the spectral angles of breathing birds,
cocky with fresh paint,
were an apparition reflected daily
in their American irises, green and blue,
and seventy shades of brown—
color surrounding pupils
vulnerable and open
at the center



Under the pile,
as the stacked bodies
came to be called,
they found
not poisoned
not shot,
but suffocated
under the deadweight
of her mother
and father

twenty-five pounds
pressed facedown
into the earth
with the urgent desire
of a farmer
who knows that the village
crop will not thrive
under cloudless skies
but plants his seeds
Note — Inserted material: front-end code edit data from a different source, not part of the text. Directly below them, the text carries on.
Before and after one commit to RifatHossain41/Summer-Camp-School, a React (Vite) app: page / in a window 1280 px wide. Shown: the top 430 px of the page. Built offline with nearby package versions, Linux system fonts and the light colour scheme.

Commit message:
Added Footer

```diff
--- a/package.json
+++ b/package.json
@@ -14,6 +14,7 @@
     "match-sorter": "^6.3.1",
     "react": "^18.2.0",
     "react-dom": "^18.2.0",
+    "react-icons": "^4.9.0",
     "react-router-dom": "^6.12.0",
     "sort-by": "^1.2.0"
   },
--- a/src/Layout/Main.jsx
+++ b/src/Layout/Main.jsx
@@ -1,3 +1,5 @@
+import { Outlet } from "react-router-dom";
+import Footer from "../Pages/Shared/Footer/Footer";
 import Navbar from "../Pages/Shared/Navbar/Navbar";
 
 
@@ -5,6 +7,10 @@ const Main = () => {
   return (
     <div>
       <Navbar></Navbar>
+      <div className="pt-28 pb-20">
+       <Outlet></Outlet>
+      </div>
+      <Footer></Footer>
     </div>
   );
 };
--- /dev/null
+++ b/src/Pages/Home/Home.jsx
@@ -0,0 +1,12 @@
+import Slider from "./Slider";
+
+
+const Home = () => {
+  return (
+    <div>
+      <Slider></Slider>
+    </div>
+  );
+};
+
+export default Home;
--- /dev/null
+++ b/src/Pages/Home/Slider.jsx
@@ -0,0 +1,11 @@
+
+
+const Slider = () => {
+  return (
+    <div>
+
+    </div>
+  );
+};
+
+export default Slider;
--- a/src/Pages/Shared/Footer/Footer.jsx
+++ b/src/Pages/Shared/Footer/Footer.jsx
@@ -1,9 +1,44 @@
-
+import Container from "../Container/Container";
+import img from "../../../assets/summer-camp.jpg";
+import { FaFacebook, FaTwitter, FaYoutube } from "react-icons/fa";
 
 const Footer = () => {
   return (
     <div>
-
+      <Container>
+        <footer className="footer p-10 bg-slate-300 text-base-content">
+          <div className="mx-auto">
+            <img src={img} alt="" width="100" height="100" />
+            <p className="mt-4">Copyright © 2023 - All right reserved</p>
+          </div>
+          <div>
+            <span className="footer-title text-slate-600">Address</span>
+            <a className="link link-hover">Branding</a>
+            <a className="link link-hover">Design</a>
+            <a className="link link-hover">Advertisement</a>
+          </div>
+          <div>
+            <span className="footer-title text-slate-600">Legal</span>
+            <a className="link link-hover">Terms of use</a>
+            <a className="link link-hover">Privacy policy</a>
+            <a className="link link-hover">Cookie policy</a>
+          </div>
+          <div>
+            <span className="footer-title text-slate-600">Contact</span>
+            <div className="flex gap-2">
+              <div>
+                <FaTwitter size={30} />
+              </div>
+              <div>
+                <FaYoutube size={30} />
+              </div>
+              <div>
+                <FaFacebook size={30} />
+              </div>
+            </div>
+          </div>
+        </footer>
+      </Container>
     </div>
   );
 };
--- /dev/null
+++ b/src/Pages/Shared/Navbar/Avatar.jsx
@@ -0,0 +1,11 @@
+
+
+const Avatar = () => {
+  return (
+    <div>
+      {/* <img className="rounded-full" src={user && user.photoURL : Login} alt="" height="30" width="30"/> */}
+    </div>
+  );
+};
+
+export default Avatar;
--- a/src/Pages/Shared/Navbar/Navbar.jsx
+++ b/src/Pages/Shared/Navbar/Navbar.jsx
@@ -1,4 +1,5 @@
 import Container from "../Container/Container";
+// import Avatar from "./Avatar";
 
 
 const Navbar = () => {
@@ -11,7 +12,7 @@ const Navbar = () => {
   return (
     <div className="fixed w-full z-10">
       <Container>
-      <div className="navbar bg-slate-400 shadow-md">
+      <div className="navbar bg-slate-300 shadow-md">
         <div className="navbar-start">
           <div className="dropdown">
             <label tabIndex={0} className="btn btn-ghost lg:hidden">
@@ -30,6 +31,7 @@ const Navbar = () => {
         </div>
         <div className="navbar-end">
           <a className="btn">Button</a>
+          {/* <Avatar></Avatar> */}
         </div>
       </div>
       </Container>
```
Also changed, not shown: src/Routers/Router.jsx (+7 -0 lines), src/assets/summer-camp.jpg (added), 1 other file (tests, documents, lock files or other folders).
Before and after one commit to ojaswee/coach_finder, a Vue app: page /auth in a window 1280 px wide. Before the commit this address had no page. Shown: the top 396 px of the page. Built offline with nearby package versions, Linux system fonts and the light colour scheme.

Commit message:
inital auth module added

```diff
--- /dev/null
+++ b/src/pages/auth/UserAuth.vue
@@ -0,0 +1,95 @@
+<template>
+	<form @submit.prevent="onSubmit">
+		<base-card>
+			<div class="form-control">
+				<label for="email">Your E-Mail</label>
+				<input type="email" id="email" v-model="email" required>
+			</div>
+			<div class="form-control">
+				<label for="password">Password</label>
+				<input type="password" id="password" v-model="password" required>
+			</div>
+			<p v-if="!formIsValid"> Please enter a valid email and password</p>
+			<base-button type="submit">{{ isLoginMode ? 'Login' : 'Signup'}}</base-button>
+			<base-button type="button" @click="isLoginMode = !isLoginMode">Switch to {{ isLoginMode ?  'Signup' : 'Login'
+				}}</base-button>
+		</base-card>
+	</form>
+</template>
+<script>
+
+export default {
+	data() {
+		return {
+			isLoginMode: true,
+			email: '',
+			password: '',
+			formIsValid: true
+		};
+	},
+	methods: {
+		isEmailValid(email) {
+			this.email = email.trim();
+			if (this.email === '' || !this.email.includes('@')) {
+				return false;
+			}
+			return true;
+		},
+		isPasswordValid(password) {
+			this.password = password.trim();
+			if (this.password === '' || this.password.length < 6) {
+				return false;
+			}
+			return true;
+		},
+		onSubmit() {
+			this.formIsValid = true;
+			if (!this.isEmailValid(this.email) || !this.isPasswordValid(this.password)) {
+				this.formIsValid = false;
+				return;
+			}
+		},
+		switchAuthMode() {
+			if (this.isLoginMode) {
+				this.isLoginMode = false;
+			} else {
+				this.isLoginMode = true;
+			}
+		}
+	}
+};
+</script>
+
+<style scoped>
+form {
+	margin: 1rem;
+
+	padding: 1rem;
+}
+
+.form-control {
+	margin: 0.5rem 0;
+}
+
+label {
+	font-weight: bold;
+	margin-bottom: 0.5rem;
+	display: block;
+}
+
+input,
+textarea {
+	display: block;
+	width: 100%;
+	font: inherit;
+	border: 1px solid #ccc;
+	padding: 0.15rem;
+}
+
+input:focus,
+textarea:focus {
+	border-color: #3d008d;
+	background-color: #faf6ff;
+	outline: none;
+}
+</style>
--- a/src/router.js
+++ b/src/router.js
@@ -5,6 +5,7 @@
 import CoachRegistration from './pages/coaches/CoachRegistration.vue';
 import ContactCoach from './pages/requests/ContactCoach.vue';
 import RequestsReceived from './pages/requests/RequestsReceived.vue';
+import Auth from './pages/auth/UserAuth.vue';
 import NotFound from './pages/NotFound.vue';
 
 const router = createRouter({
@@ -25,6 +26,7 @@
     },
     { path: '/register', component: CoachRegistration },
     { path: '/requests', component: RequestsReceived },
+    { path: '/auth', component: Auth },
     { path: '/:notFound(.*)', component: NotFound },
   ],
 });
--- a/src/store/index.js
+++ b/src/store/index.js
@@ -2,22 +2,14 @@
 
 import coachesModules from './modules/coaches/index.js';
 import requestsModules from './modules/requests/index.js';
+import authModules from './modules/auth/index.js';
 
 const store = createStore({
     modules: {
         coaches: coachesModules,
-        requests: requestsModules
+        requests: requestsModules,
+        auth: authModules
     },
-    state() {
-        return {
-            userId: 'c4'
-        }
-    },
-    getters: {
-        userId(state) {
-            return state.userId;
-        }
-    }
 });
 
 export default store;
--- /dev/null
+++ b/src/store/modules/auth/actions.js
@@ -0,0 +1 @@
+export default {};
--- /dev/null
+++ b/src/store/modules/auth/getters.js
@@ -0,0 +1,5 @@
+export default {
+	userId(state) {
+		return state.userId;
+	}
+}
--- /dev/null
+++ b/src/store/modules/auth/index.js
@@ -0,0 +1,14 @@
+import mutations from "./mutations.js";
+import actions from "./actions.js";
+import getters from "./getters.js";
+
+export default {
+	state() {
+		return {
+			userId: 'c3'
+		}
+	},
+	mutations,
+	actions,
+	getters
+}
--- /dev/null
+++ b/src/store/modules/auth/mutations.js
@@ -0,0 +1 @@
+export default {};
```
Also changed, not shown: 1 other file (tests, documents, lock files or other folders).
CARMEN R. GILLESPIE received her Ph.D. from Emory University. She is Professor of English and Creative Writing at Bucknell University. She also serves as the director of the Bucknell Griot Institute for Africana Studies. She is a scholar of American, African American, and Caribbean literatures and cultures and a poet. In addition to journal and poem publications, she is the author of the books A Critical Companion to Toni Morrison (2007), A Critical Companion to Alice Walker (2011), and the editor of The Clearing: Forty Years with Toni Morrison, 1970 – 2010 (2011). She also has a published a poetry chapbook, Lining the Rails (2008).  In 2005, Carmen was the recipient of an Ohio Arts Council Individual Artist Fellowship for Excellence in Poetry. She is a Cave Canem Fellow and a Fulbright scholar and has received awards and grants from the National Endowment for the Humanities, the Mellon Foundation, the Bread Loaf Writer’s Conference, and the Fine Arts Work Center in Provincetown. She was named one of Essence magazine’s forty favorite poets in commemoration of the magazine’s fortieth anniversary. She is the 2010 winner of the Naomi Madgett Long Poetry Prize for her collection Jonestown: A Vexation, which will be published in 2011 by Lotus Press.